|Subj:||CA Says Secret Power Company Cartel Caused Rate Increases|
|Date:||5/21/01 7:39:19 AM Pacific Daylight Time|
CA Says Secret Power Company Cartel Caused Rate Increases
LOS ANGELES (Reuters) - State investigators have found evidence that "a cartel'' of power companies closed plants for unnecessary maintenance in order to inflate prices, the head of California's Public Utilities Commission said in an interview published Friday in the Los Angeles Times.
Public Utilities Commission President Loretta Lynch told the Times that her agency, along with the California attorney general's office, is investigating patterns of plant outages that have created ``artificial shortages,'' particularly when the state has issued emergency alerts due to seriously low electricity levels.
``There are instances where plants could have produced, and they chose not to,'' Lynch said.
``And it is clear that there are instances that plants, when called to produce, chose not to produce,'' even when they were obligated to do so under special contracts with the state and utility companies, she said.
California officials from Gov. Gray Davis on down have insisted that the state's electricity crisis is aggravated by price gouging by electric generators.
Lynch told the Los Angeles Times that the investigation by the commission and the attorney general's office has already produced enough evidence to warrant taking legal action against the generators as early as next month.
She declined to name the generators and said that the nature of the legal action was still under review.
The Times said that plant shutdowns are a key factor in soaring power prices that have gone from $200 a megawatt hour in December to $1,900 a megawatt hour last week.
In her interview with the Times, Lynch said of the high prices, ``I would argue that it's no accident. That in fact it's (due to) the coordinated behavior of a cartel.''

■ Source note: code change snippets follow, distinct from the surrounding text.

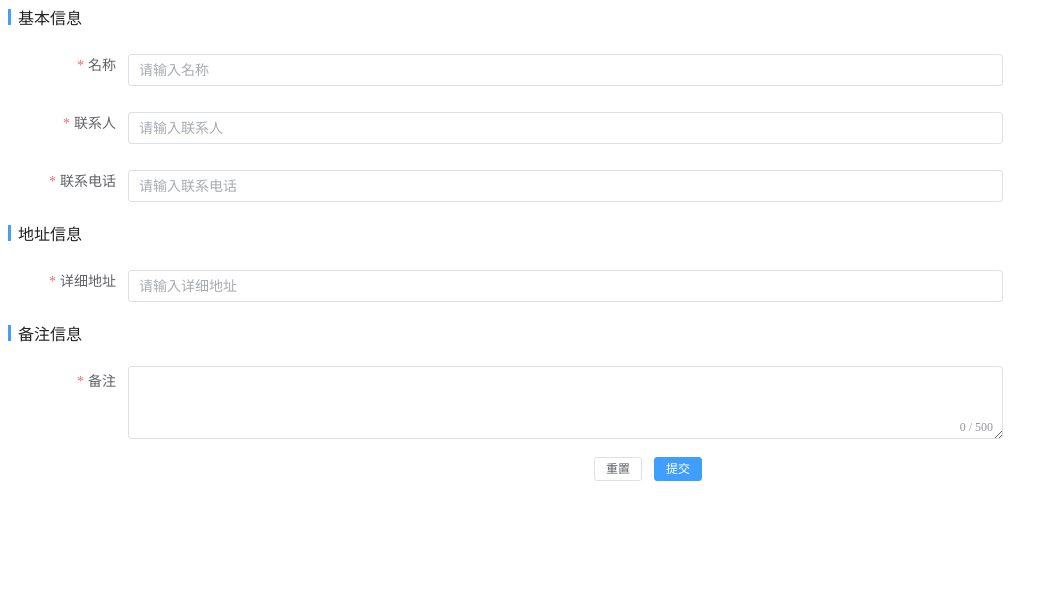
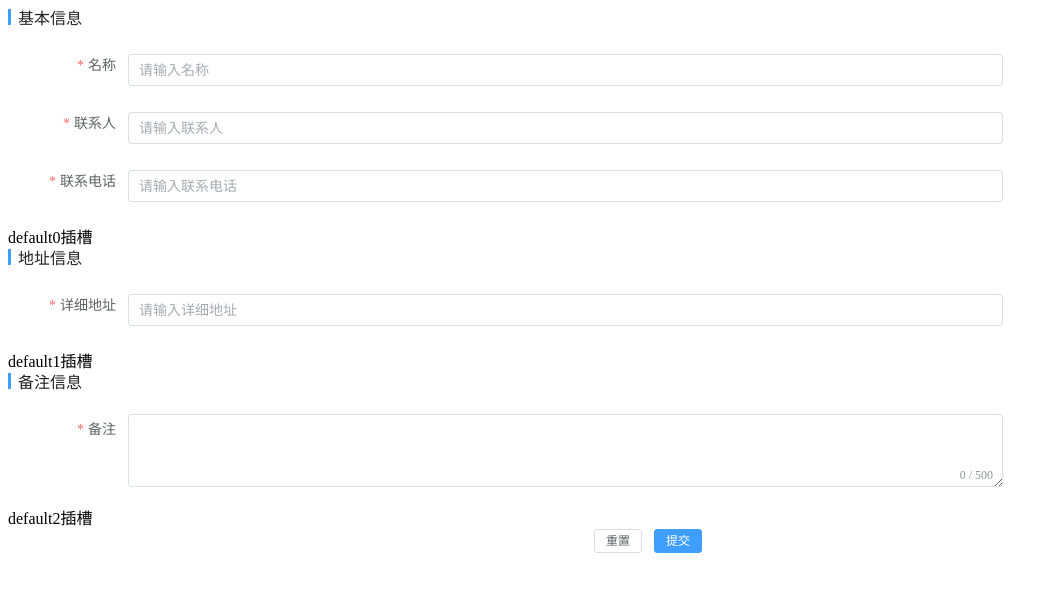
Before and after one commit to KDJack/el-plus-crud, a Vue app: page / in a window 1280 px wide. Shown: the top 592 px of the page, without its empty margins (0-1058 px from the left). Built offline with nearby package versions, Linux system fonts and the light colour scheme.

Commit message:
增加group的插槽

```diff
--- a/example/App.vue
+++ b/example/App.vue
@@ -1,7 +1,11 @@
 <template>
   <el-config-provider :locale="zhCn">
     <div class="layout-padding">
-      <ElPlusFormGroup v-model="formData" :formGroup="formGroupConfig" />
+      <ElPlusFormGroup v-model="formData" :formGroup="formGroupConfig">
+        <template #default0>default0插槽</template>
+        <template #default1>default1插槽</template>
+        <template #default2>default2插槽</template>
+      </ElPlusFormGroup>
     </div>
   </el-config-provider>
 </template>
--- a/lib/components/el-plus-form/ElPlusFormGroup.vue
+++ b/lib/components/el-plus-form/ElPlusFormGroup.vue
@@ -2,7 +2,11 @@
   <div class="el-plus-form-group">
     <template v-for="(group, i) in getGroupFowmLayout" :key="i">
       <div class="title-line" v-if="group.title">{{ group.title }}</div>
-      <ElPlusForm v-model="formData" v-bind="group.formProps" :ref="(el) => setComponentRef(el, 'form' + i)" @reset="handleReset"> </ElPlusForm>
+      <ElPlusForm v-model="formData" v-bind="group.formProps" :ref="(el) => setComponentRef(el, 'form' + i)" @reset="handleReset">
+        <template v-if="useSlots()['default' + i]">
+          <slot :name="'default' + i"> </slot>
+        </template>
+      </ElPlusForm>
     </template>
   </div>
 </template>
@@ -15,7 +19,7 @@ export default {
 </script>
 <script lang="ts" setup>
 import { cloneDeep } from 'lodash'
-import { computed, reactive, ref } from 'vue'
+import { computed, reactive, ref, useSlots } from 'vue'
 import ElPlusForm, { IFormProps } from './ElPlusForm.vue'
 
 const emits = defineEmits(['update:show', 'update:modelValue', 'before-validate', 'before-request', 'request-success', 'request-error', 'request-end', 'request'])
```
Also changed, not shown: 3 other files (tests, documents, lock files or other folders).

Power generators, on the other hand, have repeatedly said they acted within the parameters of California's flawed deregulation program and denied that they were illegally manipulating the power market. The plants, they have said, were so old, breakdowns were a recurring problem, especially during the recent power crisis.
Gary Ackerman, executive director of Western Power Trading Forum, a trade association of large power producers, told the Times that Lynch's allegations were ``the height of idiocy.''

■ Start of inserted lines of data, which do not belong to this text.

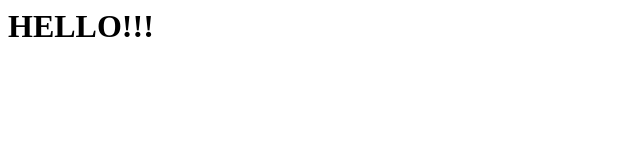
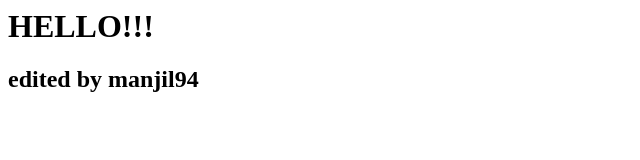
Before and after one commit to vishallalwani/freshersbatch-oct16, a plain HTML site: page Assignment/index.html in a window 1280 px wide. Shown: the whole page, without its empty margins (0-640 px from the left). Drawn offline with Linux system fonts and the light colour scheme.

Commit message:
Update index.html

```diff
--- a/Assignment/index.html
+++ b/Assignment/index.html
@@ -1,5 +1,6 @@
 <html>
 <head>
 <h1>HELLO!!!</h1>
+  <h2>edited by manjil94</h2>
 </head>
 </html>
```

``My members do not make money by shutting down their plants so their competitors can make money,'' Ackerman said.